(Screenshot and code edit data)

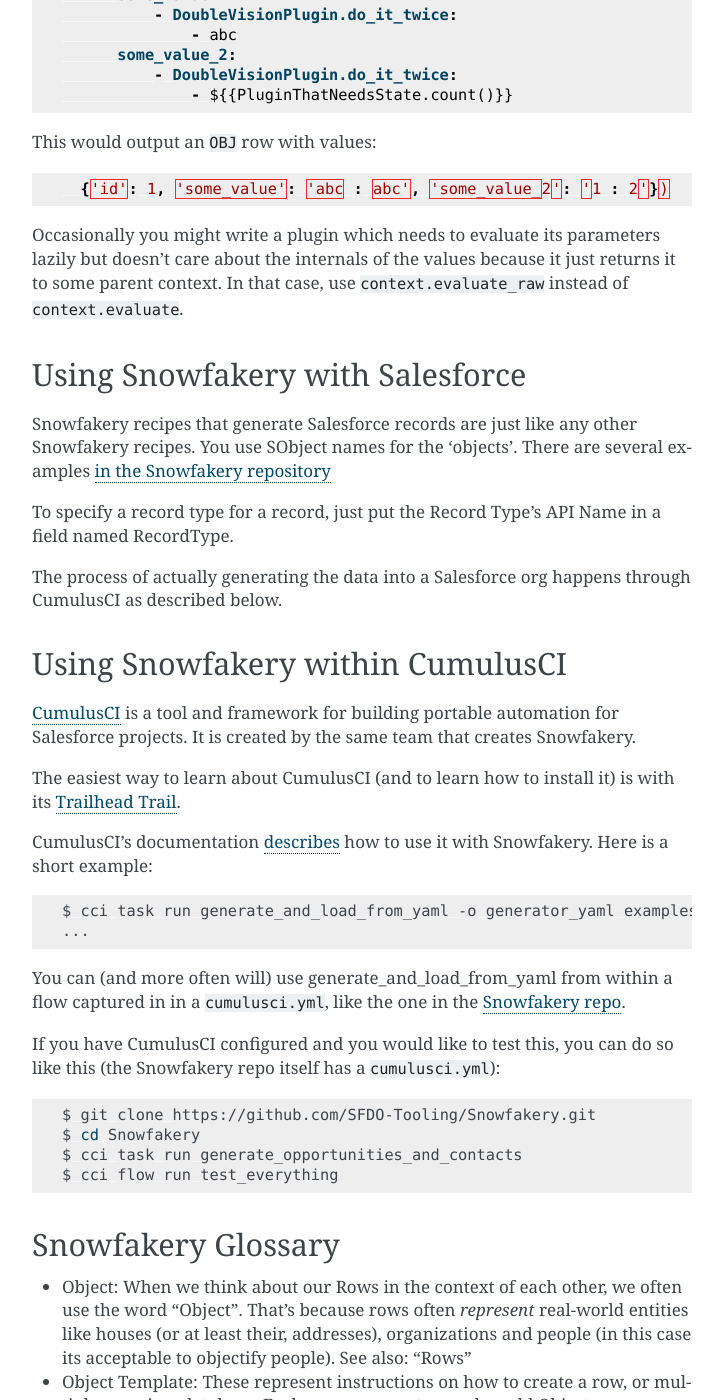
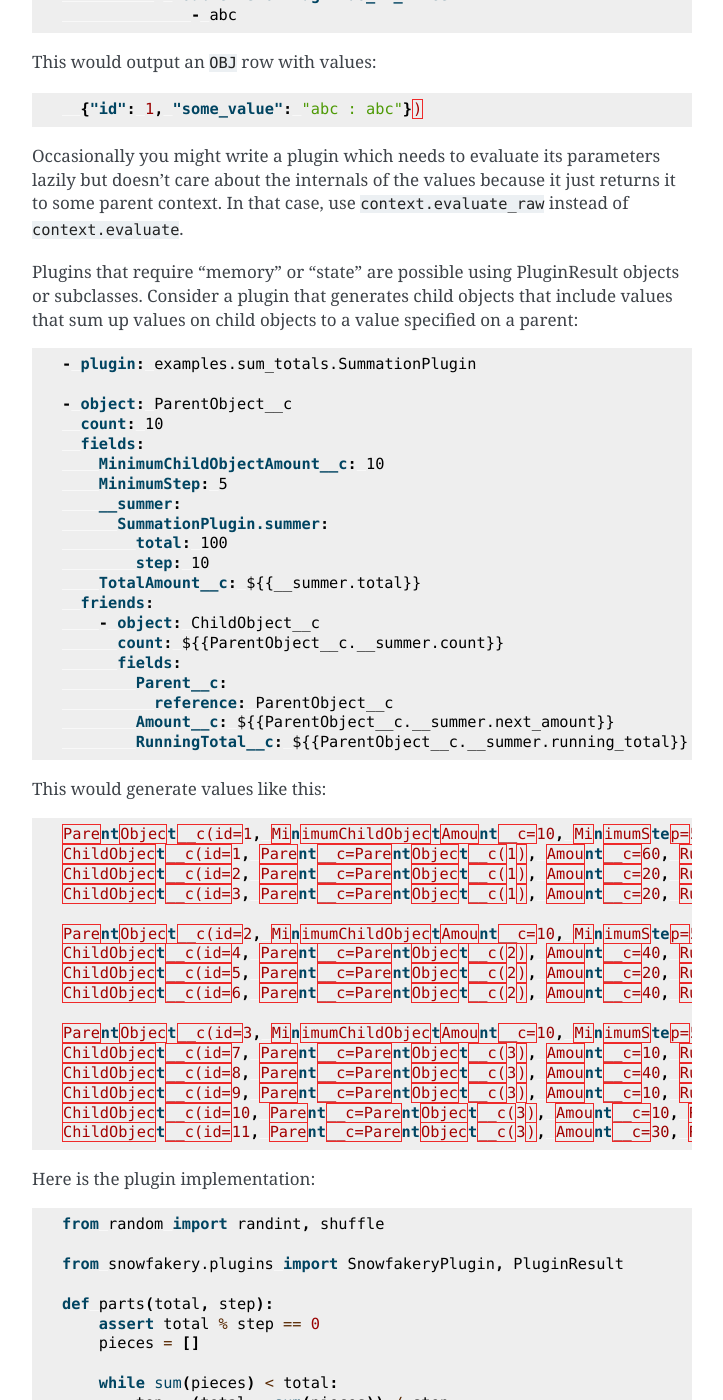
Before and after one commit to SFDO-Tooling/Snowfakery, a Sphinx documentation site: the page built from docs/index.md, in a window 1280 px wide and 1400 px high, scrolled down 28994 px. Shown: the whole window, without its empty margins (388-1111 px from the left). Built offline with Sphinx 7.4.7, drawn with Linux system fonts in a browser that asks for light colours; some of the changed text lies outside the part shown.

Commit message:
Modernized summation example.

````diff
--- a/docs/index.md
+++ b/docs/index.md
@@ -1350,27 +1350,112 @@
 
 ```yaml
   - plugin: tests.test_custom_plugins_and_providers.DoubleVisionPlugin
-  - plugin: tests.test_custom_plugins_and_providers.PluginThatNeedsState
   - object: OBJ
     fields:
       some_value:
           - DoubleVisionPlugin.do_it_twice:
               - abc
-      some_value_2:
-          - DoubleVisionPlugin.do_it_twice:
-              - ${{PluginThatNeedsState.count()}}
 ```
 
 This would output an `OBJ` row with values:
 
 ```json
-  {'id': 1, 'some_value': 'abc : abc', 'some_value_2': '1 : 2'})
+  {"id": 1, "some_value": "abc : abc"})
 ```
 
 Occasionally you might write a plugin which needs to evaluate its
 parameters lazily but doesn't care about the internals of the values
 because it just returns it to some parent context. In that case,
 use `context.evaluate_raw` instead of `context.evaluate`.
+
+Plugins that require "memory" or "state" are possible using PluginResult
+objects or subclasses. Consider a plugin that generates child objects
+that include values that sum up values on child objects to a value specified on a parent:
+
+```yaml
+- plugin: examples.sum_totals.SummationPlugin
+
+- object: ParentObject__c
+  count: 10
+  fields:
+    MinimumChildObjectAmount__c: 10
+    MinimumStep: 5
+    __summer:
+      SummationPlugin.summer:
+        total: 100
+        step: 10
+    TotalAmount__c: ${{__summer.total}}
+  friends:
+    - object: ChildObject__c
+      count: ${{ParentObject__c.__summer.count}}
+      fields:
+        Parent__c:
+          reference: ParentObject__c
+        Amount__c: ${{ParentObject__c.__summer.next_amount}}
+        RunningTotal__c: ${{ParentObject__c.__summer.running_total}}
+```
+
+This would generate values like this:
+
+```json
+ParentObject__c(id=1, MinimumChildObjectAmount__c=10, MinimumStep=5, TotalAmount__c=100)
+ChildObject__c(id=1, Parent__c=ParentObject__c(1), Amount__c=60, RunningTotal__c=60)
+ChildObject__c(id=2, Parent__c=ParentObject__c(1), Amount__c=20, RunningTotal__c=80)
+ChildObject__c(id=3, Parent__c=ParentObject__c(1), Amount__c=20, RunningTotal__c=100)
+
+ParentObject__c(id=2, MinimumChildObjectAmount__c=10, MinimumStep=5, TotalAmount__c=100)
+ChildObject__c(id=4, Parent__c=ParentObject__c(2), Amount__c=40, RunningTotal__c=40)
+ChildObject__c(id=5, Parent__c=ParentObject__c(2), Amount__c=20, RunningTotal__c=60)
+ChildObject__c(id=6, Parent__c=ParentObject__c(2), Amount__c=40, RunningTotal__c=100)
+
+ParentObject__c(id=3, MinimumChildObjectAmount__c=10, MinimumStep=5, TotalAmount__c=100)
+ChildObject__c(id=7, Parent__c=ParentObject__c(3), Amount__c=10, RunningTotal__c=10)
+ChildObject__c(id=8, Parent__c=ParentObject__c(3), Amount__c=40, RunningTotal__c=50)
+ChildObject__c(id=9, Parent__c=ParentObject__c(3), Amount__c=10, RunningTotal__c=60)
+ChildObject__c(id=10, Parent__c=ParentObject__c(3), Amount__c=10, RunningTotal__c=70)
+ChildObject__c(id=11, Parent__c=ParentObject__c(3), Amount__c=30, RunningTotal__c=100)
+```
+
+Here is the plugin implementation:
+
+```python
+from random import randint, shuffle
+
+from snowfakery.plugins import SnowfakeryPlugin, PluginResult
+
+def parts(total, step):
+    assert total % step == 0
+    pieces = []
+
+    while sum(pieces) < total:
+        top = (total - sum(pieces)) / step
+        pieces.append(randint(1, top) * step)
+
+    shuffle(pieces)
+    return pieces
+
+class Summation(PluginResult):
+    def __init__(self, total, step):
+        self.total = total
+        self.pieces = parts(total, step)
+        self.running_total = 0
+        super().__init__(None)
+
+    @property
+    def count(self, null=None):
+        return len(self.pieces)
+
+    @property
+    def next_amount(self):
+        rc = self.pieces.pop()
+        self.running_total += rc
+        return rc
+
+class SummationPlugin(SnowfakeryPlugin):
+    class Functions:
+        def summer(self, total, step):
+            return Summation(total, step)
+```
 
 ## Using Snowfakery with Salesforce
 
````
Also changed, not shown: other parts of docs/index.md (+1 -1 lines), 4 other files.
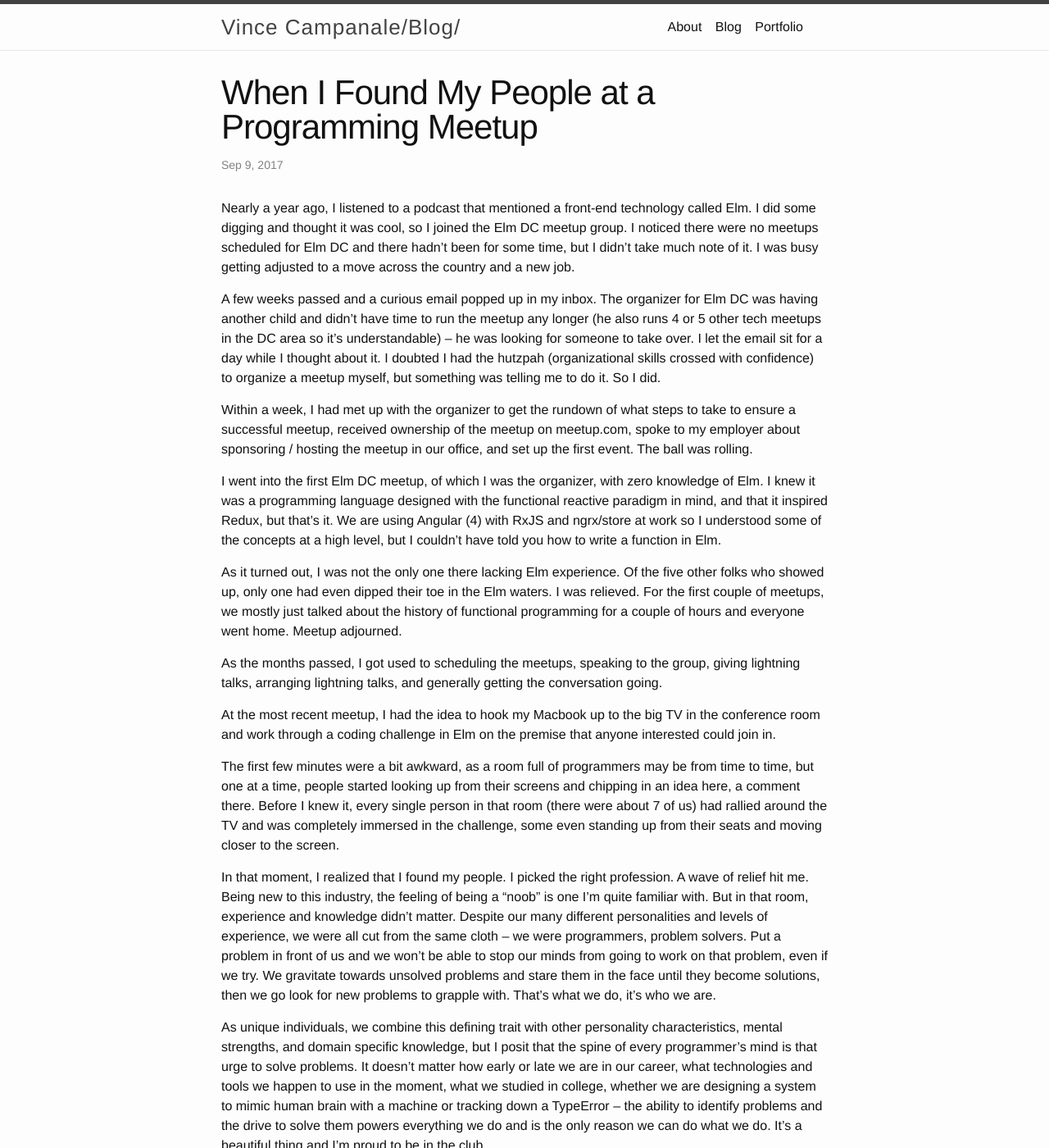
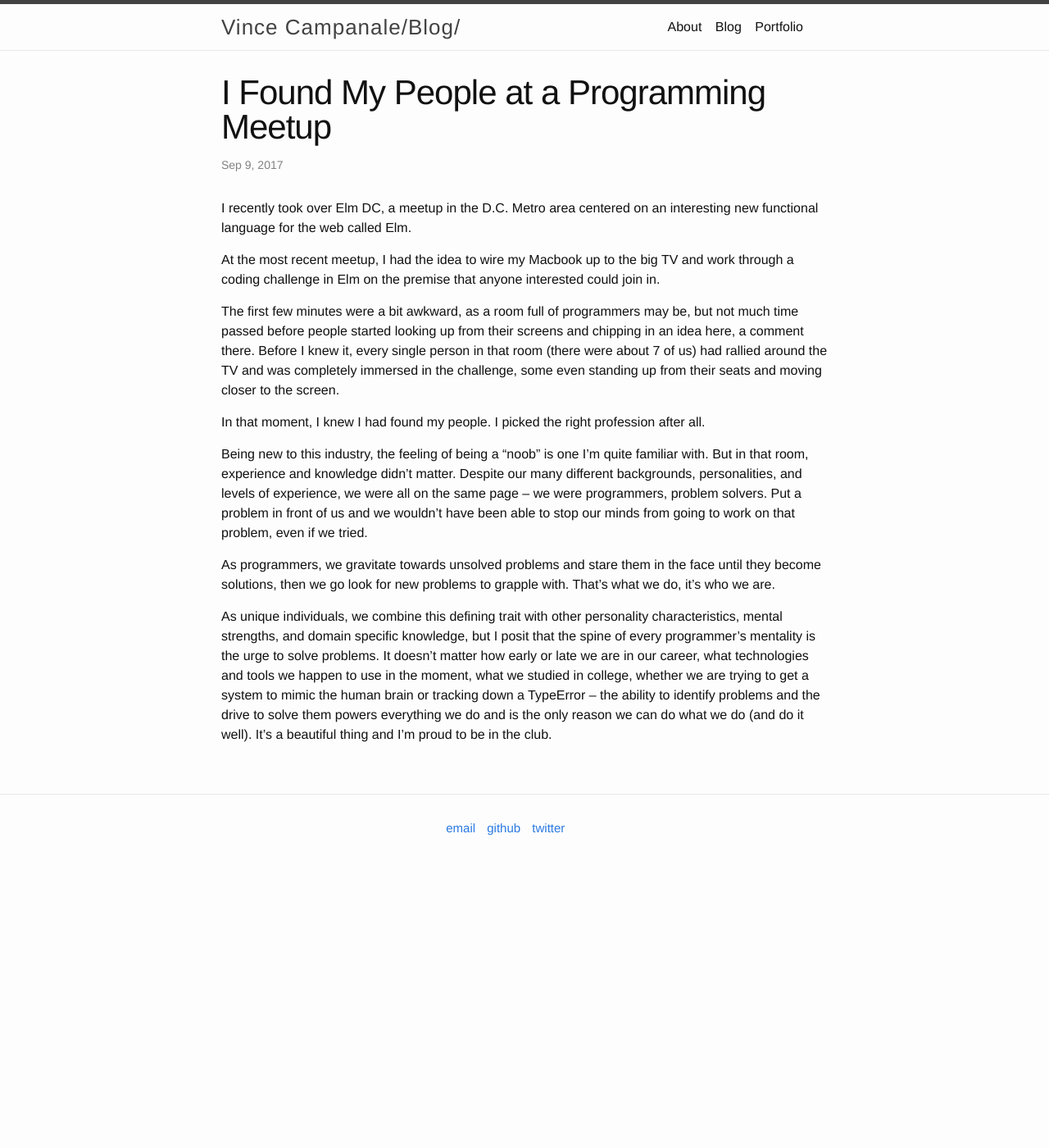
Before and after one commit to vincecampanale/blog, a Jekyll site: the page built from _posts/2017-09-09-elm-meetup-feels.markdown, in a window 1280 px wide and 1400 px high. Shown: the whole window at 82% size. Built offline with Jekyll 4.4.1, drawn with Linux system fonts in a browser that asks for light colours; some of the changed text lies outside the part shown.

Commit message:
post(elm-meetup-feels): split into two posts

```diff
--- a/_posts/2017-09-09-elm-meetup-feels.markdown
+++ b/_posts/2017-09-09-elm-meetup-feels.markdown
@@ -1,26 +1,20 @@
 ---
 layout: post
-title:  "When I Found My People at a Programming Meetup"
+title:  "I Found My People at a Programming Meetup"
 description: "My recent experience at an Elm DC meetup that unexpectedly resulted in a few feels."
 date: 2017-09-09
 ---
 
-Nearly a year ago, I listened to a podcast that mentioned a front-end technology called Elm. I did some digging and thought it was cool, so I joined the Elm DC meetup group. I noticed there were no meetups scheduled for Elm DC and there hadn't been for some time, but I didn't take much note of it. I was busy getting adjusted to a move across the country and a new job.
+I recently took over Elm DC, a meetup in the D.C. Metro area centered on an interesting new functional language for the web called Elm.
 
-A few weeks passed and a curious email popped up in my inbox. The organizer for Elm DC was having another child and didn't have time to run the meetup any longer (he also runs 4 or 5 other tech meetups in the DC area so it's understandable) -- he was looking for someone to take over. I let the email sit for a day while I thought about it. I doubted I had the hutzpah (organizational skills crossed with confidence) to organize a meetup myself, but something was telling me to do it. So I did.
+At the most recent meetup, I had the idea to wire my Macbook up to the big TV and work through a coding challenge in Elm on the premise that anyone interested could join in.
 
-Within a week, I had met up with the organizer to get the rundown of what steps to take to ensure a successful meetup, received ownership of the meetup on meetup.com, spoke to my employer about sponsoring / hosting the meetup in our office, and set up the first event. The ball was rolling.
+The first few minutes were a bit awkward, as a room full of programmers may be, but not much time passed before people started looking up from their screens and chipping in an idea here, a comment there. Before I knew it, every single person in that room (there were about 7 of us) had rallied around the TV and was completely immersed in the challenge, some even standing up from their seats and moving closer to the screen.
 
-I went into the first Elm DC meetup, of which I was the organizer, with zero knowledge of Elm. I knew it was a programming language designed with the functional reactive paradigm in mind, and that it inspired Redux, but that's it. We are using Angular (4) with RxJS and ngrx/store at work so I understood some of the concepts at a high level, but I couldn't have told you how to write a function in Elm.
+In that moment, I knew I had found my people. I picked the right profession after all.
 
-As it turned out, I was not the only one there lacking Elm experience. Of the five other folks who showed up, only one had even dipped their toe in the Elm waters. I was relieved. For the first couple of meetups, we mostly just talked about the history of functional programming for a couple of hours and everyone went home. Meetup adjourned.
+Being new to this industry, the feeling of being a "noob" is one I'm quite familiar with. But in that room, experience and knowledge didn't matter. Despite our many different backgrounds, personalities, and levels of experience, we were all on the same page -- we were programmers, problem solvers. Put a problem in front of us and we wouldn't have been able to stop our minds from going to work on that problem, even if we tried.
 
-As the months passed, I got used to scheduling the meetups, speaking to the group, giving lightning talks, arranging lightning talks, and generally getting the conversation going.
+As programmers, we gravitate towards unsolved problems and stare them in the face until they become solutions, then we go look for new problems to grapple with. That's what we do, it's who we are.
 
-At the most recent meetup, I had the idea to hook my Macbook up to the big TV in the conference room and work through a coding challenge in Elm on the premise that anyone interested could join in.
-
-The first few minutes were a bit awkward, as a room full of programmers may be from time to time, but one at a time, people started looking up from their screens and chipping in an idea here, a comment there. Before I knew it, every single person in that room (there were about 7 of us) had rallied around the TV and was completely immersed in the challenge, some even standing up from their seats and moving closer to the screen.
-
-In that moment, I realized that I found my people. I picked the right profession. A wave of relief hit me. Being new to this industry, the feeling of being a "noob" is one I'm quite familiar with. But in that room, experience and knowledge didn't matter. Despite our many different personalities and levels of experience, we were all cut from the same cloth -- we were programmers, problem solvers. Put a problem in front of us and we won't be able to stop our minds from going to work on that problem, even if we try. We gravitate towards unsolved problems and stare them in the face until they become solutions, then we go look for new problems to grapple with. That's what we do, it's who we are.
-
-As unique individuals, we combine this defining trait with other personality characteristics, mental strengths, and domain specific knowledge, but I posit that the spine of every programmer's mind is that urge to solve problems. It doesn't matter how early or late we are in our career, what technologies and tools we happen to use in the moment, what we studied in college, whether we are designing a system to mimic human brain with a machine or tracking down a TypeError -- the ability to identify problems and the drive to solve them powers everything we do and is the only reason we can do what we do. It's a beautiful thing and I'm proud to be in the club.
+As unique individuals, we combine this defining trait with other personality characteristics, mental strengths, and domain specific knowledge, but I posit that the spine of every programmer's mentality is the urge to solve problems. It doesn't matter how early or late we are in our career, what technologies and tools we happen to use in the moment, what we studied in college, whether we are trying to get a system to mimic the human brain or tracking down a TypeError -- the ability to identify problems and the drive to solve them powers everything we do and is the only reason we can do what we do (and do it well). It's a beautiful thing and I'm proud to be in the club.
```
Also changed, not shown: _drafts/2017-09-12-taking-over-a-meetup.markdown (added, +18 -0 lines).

:: What you need to do ::
Copy out every line of the data where the word "values" occurs.

:: Answer ::
 This would output an `OBJ` row with values:
 parameters lazily but doesn't care about the internals of the values
+that include values that sum up values on child objects to a value specified on a parent:
+This would generate values like this:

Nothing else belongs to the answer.